Difference listings:

━━━━━━━━━━━━━━━━

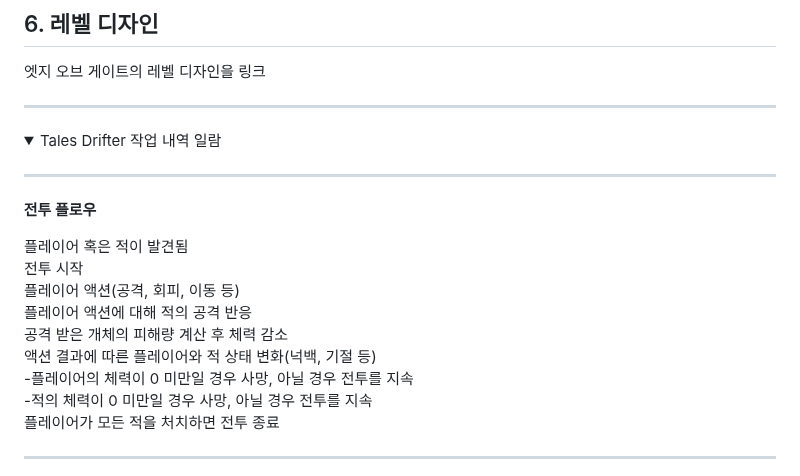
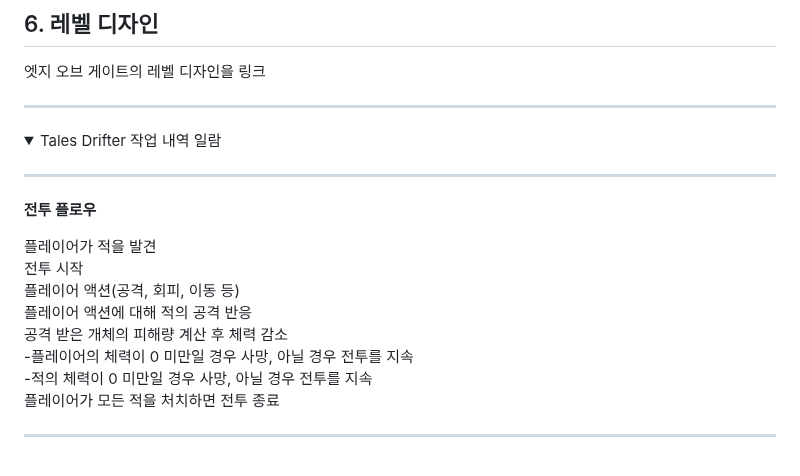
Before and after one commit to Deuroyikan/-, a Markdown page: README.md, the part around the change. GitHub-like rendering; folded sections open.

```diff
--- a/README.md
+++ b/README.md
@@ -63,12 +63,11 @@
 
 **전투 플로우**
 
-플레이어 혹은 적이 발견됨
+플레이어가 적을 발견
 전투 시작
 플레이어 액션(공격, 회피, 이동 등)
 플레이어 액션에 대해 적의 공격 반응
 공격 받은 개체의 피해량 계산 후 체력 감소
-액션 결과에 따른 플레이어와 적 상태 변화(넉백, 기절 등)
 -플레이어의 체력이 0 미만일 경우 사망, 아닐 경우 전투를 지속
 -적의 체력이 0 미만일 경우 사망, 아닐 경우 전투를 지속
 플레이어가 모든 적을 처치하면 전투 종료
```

━━━━━━━━━━━━━━━━

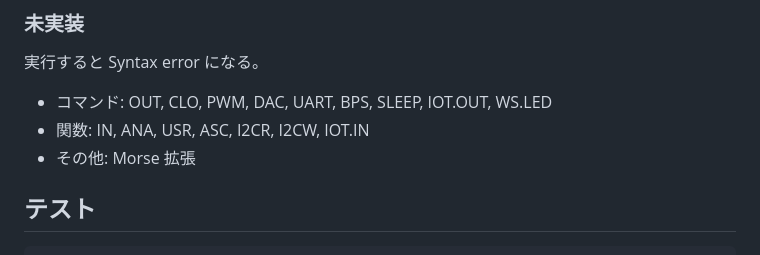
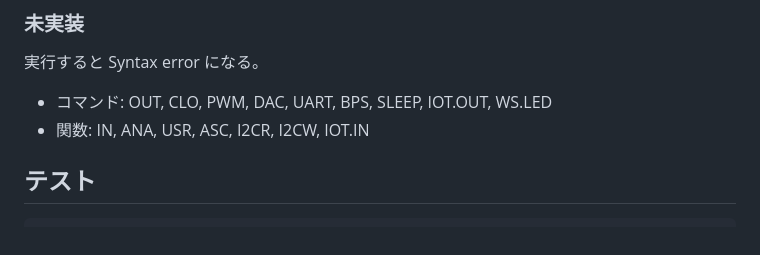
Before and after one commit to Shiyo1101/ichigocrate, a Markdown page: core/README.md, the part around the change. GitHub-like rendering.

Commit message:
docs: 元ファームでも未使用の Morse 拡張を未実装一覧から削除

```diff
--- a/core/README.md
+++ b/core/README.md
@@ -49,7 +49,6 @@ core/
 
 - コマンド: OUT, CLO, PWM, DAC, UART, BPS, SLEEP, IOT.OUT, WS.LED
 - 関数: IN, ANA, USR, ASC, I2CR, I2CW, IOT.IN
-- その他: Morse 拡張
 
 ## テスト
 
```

━━━━━━━━━━━━━━━━

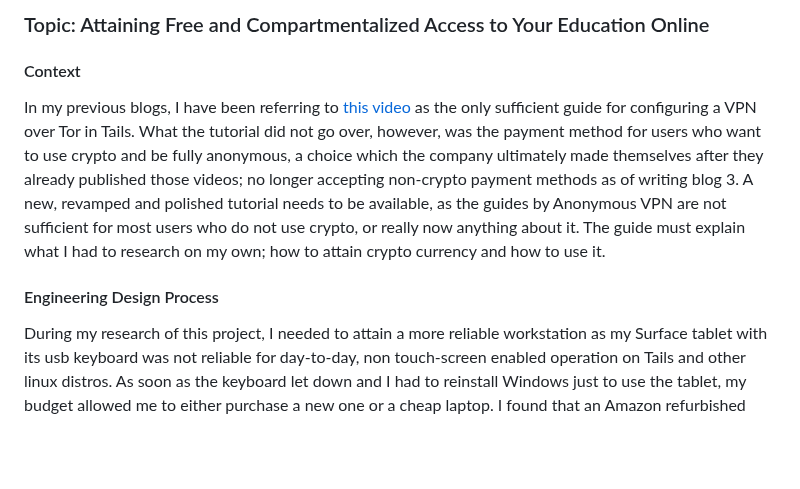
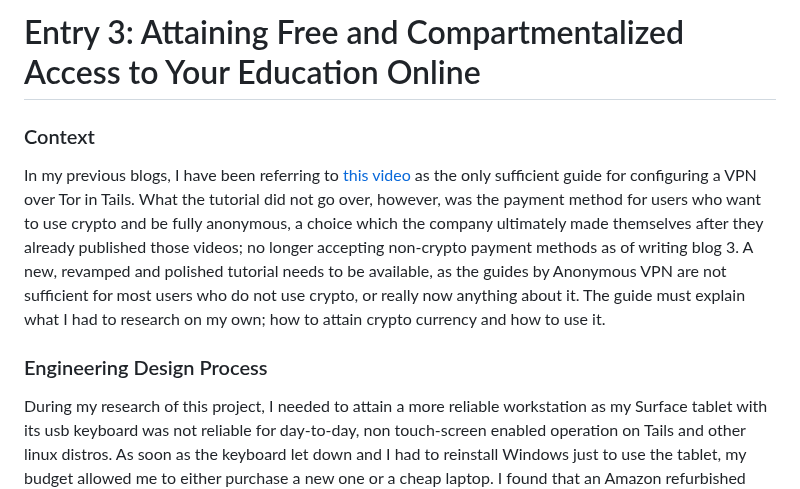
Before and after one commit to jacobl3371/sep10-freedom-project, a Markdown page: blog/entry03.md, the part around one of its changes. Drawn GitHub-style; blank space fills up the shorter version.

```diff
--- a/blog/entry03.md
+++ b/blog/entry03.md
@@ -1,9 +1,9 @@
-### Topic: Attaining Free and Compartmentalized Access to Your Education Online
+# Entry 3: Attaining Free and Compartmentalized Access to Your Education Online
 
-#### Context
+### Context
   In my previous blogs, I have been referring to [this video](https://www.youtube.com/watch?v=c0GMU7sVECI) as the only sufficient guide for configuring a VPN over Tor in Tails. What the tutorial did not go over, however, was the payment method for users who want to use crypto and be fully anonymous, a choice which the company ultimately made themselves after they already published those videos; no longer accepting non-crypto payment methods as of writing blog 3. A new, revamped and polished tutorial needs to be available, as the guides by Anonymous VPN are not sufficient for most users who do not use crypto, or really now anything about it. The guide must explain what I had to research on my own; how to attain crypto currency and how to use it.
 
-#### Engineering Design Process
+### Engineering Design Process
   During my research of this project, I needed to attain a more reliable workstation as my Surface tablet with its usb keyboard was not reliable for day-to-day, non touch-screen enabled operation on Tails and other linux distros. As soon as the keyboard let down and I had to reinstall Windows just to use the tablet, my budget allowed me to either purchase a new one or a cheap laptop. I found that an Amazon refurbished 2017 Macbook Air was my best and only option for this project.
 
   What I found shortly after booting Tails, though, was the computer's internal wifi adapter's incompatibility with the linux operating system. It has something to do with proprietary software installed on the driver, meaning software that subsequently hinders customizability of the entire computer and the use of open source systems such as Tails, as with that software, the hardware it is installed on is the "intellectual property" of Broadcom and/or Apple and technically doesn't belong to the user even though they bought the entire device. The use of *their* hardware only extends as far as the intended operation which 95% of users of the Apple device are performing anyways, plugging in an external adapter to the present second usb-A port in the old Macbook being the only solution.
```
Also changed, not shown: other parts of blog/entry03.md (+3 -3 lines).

━━━━━━━━━━━━━━━━

Assignment: For every line of the records that includes the string "Online", add one to a tally; the answer is that tally alone.

Answer section: 2